Do we need to take drastic action to save the American banking system? Or can we just let weak banks "muddle through," using their operating profits to slowly but steadily improve their solvency over time? The latter was the Japanese approach, and Matt Yglesias points out today that there are some revisionist arguments going around that, actually, Japan didn't do all that badly. So maybe muddling isn't so bad after all.
Along the same lines, John Hempton once pointed out to me that Thailand followed the same approach after their currency crisis in 1997, and it worked fine.
Then again, Sweden and Norway needed massive intervention to save their banking system in the early 90s. Muddling wouldn't have worked for them.
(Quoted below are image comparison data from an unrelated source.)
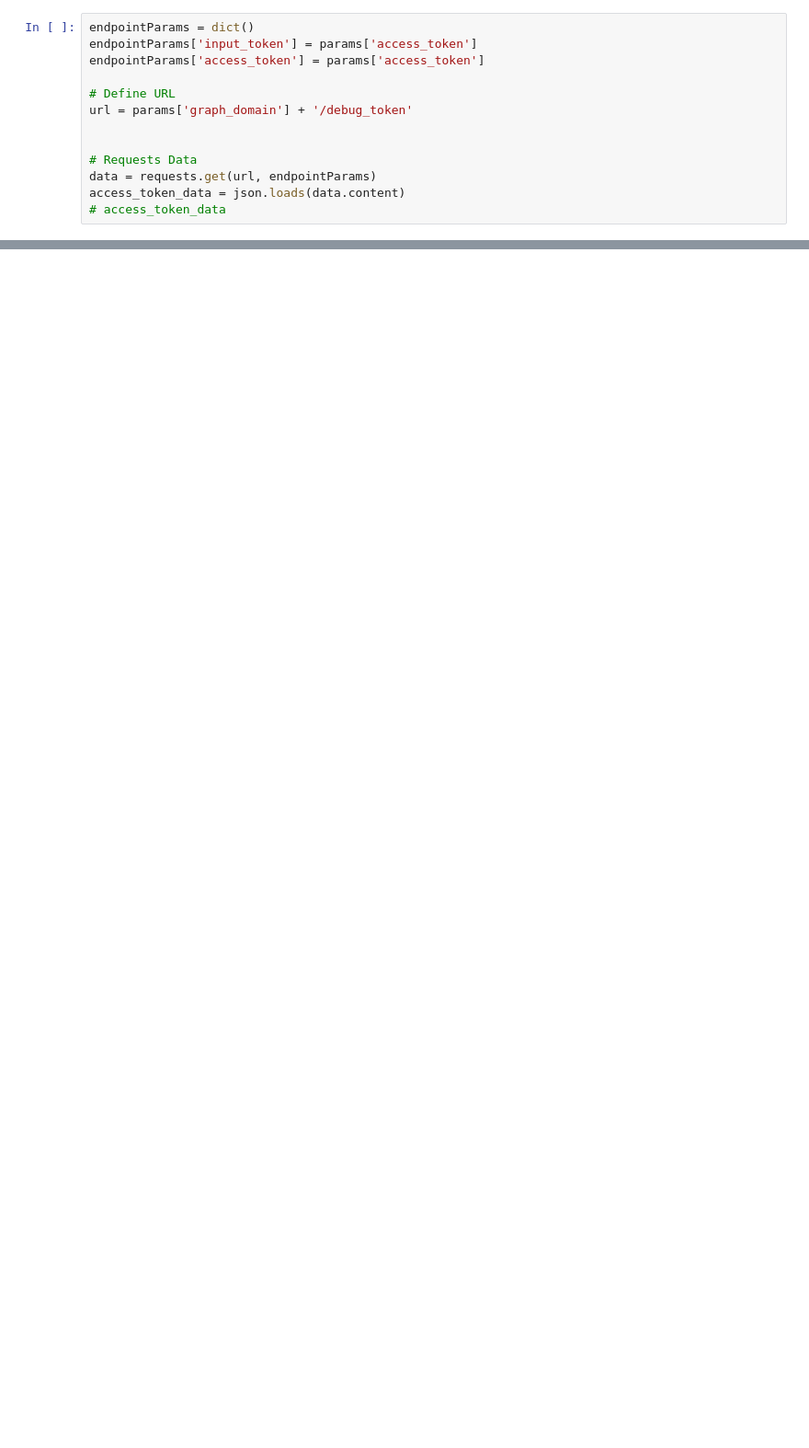
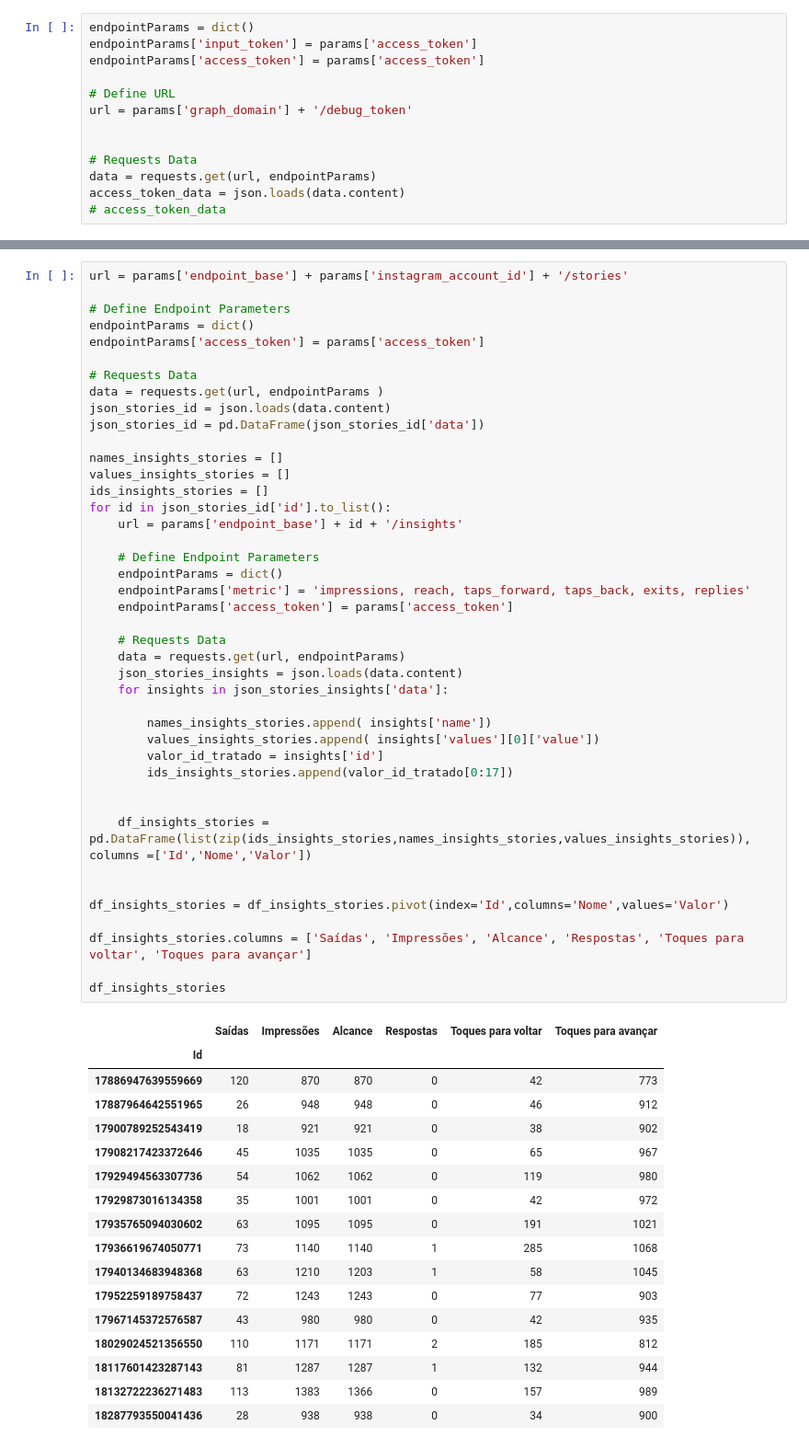
Before and after one commit to viniciusvianavieira/Edufinance, a Jupyter notebook: ApiInstagram/ApiTesteInstagram.ipynb, the cells around one changed output, grey strips where cells are left out. Shown: that part at 92% size. Drawn from its saved outputs; the diff is of its cells as text; blank space fills up the shorter version.

```diff
--- a/ApiInstagram/ApiTesteInstagram.ipynb
+++ b/ApiInstagram/ApiTesteInstagram.ipynb
@@ -195,0 +371,60 @@ df_media_insight.head()
+# %%
+url = params['endpoint_base'] + params['instagram_account_id'] + '/stories'
+
+# Define Endpoint Parameters
+endpointParams = dict()
+endpointParams['access_token'] = params['access_token']
+
+# Requests Data
+data = requests.get(url, endpointParams )
+json_stories_id = json.loads(data.content)
+json_stories_id = pd.DataFrame(json_stories_id['data'])
+
+names_insights_stories = []
+values_insights_stories = []
+ids_insights_stories = []
+for id in json_stories_id['id'].to_list():
+    url = params['endpoint_base'] + id + '/insights'
+
+    # Define Endpoint Parameters
+    endpointParams = dict()
+    endpointParams['metric'] = 'impressions, reach, taps_forward, taps_back, exits, replies'
+    endpointParams['access_token'] = params['access_token']
+
+    # Requests Data
+    data = requests.get(url, endpointParams)
+    json_stories_insights = json.loads(data.content)
+    for insights in json_stories_insights['data']:
+
+        names_insights_stories.append( insights['name'])
+        values_insights_stories.append( insights['values'][0]['value'])
+        valor_id_tratado = insights['id']
+        ids_insights_stories.append(valor_id_tratado[0:17])
+
+
+    df_insights_stories = pd.DataFrame(list(zip(ids_insights_stories,names_insights_stories,values_insights_stories)), columns =['Id','Nome','Valor'])
+
+
+df_insights_stories = df_insights_stories.pivot(index='Id',columns='Nome',values='Valor')
+
+df_insights_stories.columns = ['Saídas', 'Impressões', 'Alcance', 'Respostas', 'Toques para voltar', 'Toques para avançar']
+
+df_insights_stories
+# %% [output]
+|  | Saídas | Impressões | Alcance | Respostas | Toques para voltar | Toques para avançar |
+| Id |  |  |  |  |  |  |
+| 17886947639559669 | 120 | 870 | 870 | 0 | 42 | 773 |
+| 17887964642551965 | 26 | 948 | 948 | 0 | 46 | 912 |
+| 17900789252543419 | 18 | 921 | 921 | 0 | 38 | 902 |
+| 17908217423372646 | 45 | 1035 | 1035 | 0 | 65 | 967 |
+| 17929494563307736 | 54 | 1062 | 1062 | 0 | 119 | 980 |
+| 17929873016134358 | 35 | 1001 | 1001 | 0 | 42 | 972 |
+| 17935765094030602 | 63 | 1095 | 1095 | 0 | 191 | 1021 |
+| 17936619674050771 | 73 | 1140 | 1140 | 1 | 285 | 1068 |
+| 17940134683948368 | 63 | 1210 | 1203 | 1 | 58 | 1045 |
+| 17952259189758437 | 72 | 1243 | 1243 | 0 | 77 | 903 |
+| 17967145372576587 | 43 | 980 | 980 | 0 | 42 | 935 |
+| 18029024521356550 | 110 | 1171 | 1171 | 2 | 185 | 812 |
+| 18117601423287143 | 81 | 1287 | 1287 | 1 | 132 | 944 |
+| 18132722236271483 | 113 | 1383 | 1366 | 0 | 157 | 989 |
+| 18287793550041436 | 28 | 938 | 938 | 0 | 34 | 900 |
```
Also changed, not shown: parts of 12 cells of this notebook, 1 other file.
So it all depends. That's not a very exciting conclusion, is it? But that's life in the world of high finance. It's just like Hollywood: nobody knows anything.